These were not humanitarian do-gooders. They used genuine (if misguided) humanitarians to launch what they knew would be an assault on the Israeli navy, and their aim was to break the blockade. The ships were generously offered the chance to berth at Ashdod and transfer their aid to lorries, which would take it to Gaza, yet they refused and set their faces hard for conflict. It was, in truth, little more than a stunt that fell under the control of extremists and ended tragically for that reason. Instead of the tens of thousands of tons of aid the activists are now boasting, they carried less than one thousand, all of it items already easily available in Gaza, some of utterly useless, like medicines that are out of date. Anyway, that’s all moot now, considering that Hamas have refused to let in any of the aid. A dangerous game is played, yet large numbers, including Guardian readers, don’t even begin to get it. Decades have passed, yet the anti-Israel crowd still doesn’t see what’s in front of their eyes. The Mavi Marmara incident should have woken them up; instead it has reinforced them in their hardline beliefs.
The Mavi Marmara lie has been running round the world and is impressing itself on people’s consciousness. It is another false stain on Israel. It is a falsehood printed on another falsehood, that the people of Gaza are in extremis, starving and dying because of the Israeli blockade. All film and photographs of contemporary Gaza show markets exactly like the ones I used to shop in when I lived in Morocco and Iran, but rather better stocked. There are expensive restaurants and clubs and an Olympic-size swimming pool. Traffic is heavy on the roads: there is no shortage of fuel. Every day, long lines of lorries bring supplies into Gaza. And every day Hamas tries to bring in rockets and explosives and other weapons. That’s why the controls are there, to stop the weapons and not the food, which is there in such abundance you can have a five-star gourmet meal in more than one place.
The organizers of the flotilla have no excuse. They know that Gaza is well supplied and that no-one is suffering unduly. They know that there are countries in Africa where people really do starve and have few resources. Why didn’t they send their supplies there, why don’t some of them stay to build some schools, some hospitals, some homes, dig some wells? But that wouldn’t be a stunt, and nobody gets to be a martyr and real welfare work is for soft-hearted do-gooders, whereas real activists get to support Hamas and make life for ordinary Palestinians unendurable.

Written By
More from Hawkeye

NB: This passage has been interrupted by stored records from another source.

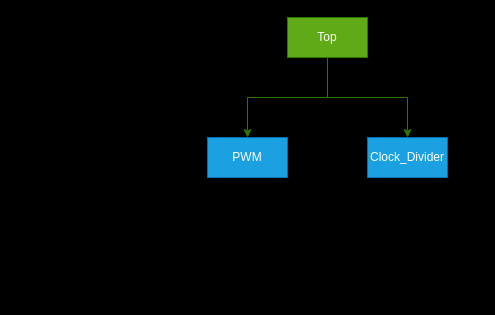
gordonpow/lab_hardware_test keeps this draw.io diagram as 4/img/BreakDown.drawio. Above is the earlier version. Source tidied: cells renumbered, new cells numbered last; positions are measured from the earlier drawing's top-left corner, leaving out a move shared by most shapes. Both pictures are drawn from the tidied source at 100%, with x=0, y=0 at pixel (207, 17).
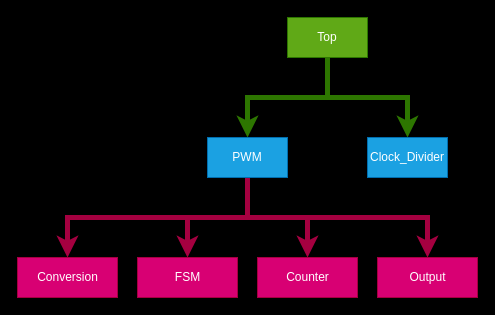
Above is the later version.

Change to the diagram source:
```diff
@@
 <mxGraphModel background="#000000">
   <root>
     <mxCell id="0" />
     <mxCell id="1" parent="0" />
-    <mxCell id="2" style="edgeStyle=orthogonalEdgeStyle;html=1;exitX=0.5;exitY=1;exitDx=0;exitDy=0;entryX=0.5;entryY=0;entryDx=0;entryDy=0;rounded=0;fillColor=#60a917;strokeColor=#2D7600;" parent="1" edge="1" source="4" target="5">
+    <mxCell id="2" style="edgeStyle=orthogonalEdgeStyle;html=1;exitX=0.5;exitY=1;exitDx=0;exitDy=0;entryX=0.5;entryY=0;entryDx=0;entryDy=0;rounded=0;fillColor=#60a917;strokeColor=#2D7600;strokeWidth=5;" parent="1" edge="1" source="4" target="5">
       <mxGeometry relative="1" as="geometry" />
     </mxCell>
-    <mxCell id="3" style="edgeStyle=orthogonalEdgeStyle;html=1;exitX=0.5;exitY=1;exitDx=0;exitDy=0;entryX=0.5;entryY=0;entryDx=0;entryDy=0;rounded=0;fillColor=#60a917;strokeColor=#2D7600;" parent="1" edge="1" source="4" target="6">
+    <mxCell id="3" style="edgeStyle=orthogonalEdgeStyle;html=1;exitX=0.5;exitY=1;exitDx=0;exitDy=0;entryX=0.5;entryY=0;entryDx=0;entryDy=0;rounded=0;fillColor=#60a917;strokeColor=#2D7600;strokeWidth=5;" parent="1" edge="1" source="4" target="6">
       <mxGeometry relative="1" as="geometry" />
     </mxCell>
     <mxCell id="4" value="Top" style="rounded=0;whiteSpace=wrap;html=1;fillColor=#60a917;fontColor=#ffffff;strokeColor=#2D7600;" parent="1" vertex="1">
       <mxGeometry x="80" width="80" height="40" as="geometry" />
     </mxCell>
+    <mxCell id="7" style="edgeStyle=orthogonalEdgeStyle;html=1;exitX=0.5;exitY=1;exitDx=0;exitDy=0;entryX=0.5;entryY=0;entryDx=0;entryDy=0;strokeWidth=5;fillColor=#d80073;strokeColor=#A50040;rounded=0;" parent="1" edge="1" source="5" target="11">
+      <mxGeometry relative="1" as="geometry" />
+    </mxCell>
+    <mxCell id="8" style="edgeStyle=orthogonalEdgeStyle;html=1;exitX=0.5;exitY=1;exitDx=0;exitDy=0;entryX=0.5;entryY=0;entryDx=0;entryDy=0;strokeWidth=5;fillColor=#d80073;strokeColor=#A50040;rounded=0;" parent="1" edge="1" source="5" target="12">
+      <mxGeometry relative="1" as="geometry" />
+    </mxCell>
+    <mxCell id="9" style="edgeStyle=orthogonalEdgeStyle;html=1;exitX=0.5;exitY=1;exitDx=0;exitDy=0;entryX=0.5;entryY=0;entryDx=0;entryDy=0;strokeWidth=5;fillColor=#d80073;strokeColor=#A50040;rounded=0;" parent="1" edge="1" source="5" target="13">
+      <mxGeometry relative="1" as="geometry" />
+    </mxCell>
+    <mxCell id="10" style="edgeStyle=orthogonalEdgeStyle;html=1;exitX=0.5;exitY=1;exitDx=0;exitDy=0;entryX=0.5;entryY=0;entryDx=0;entryDy=0;strokeWidth=5;fillColor=#d80073;strokeColor=#A50040;rounded=0;" parent="1" edge="1" source="5" target="14">
+      <mxGeometry relative="1" as="geometry" />
+    </mxCell>
     <mxCell id="5" value="PWM" style="rounded=0;whiteSpace=wrap;html=1;fillColor=#1ba1e2;fontColor=#ffffff;strokeColor=#006EAF;" parent="1" vertex="1">
       <mxGeometry y="120" width="80" height="40" as="geometry" />
     </mxCell>
     <mxCell id="6" value="Clock_Divider" style="rounded=0;whiteSpace=wrap;html=1;fillColor=#1ba1e2;fontColor=#ffffff;strokeColor=#006EAF;" parent="1" vertex="1">
       <mxGeometry x="160" y="120" width="80" height="40" as="geometry" />
     </mxCell>
+    <mxCell id="11" value="Conversion" style="fillColor=#d80073;fontColor=#ffffff;strokeColor=#A50040;html=1;" parent="1" vertex="1">
+      <mxGeometry x="-190" y="240" width="100" height="40" as="geometry" />
+    </mxCell>
+    <mxCell id="12" value="FSM" style="fillColor=#d80073;fontColor=#ffffff;strokeColor=#A50040;html=1;" parent="1" vertex="1">
+      <mxGeometry x="-70" y="240" width="100" height="40" as="geometry" />
+    </mxCell>
+    <mxCell id="13" value="Counter&lt;br&gt;" style="fillColor=#d80073;fontColor=#ffffff;strokeColor=#A50040;html=1;" parent="1" vertex="1">
+      <mxGeometry x="50" y="240" width="100" height="40" as="geometry" />
+    </mxCell>
+    <mxCell id="14" value="Output" style="fillColor=#d80073;fontColor=#ffffff;strokeColor=#A50040;html=1;" parent="1" vertex="1">
+      <mxGeometry x="170" y="240" width="100" height="40" as="geometry" />
+    </mxCell>
   </root>
 </mxGraphModel>
```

More Red Faces: The Guardian amends the errors in Shabi’s article!!
This is a guest post from AKUS Rachel Shabi has become notorious...
Read More
0 replies on “What the Guardian Doesn't Publish: How many Seas…? by Denis MacEoin”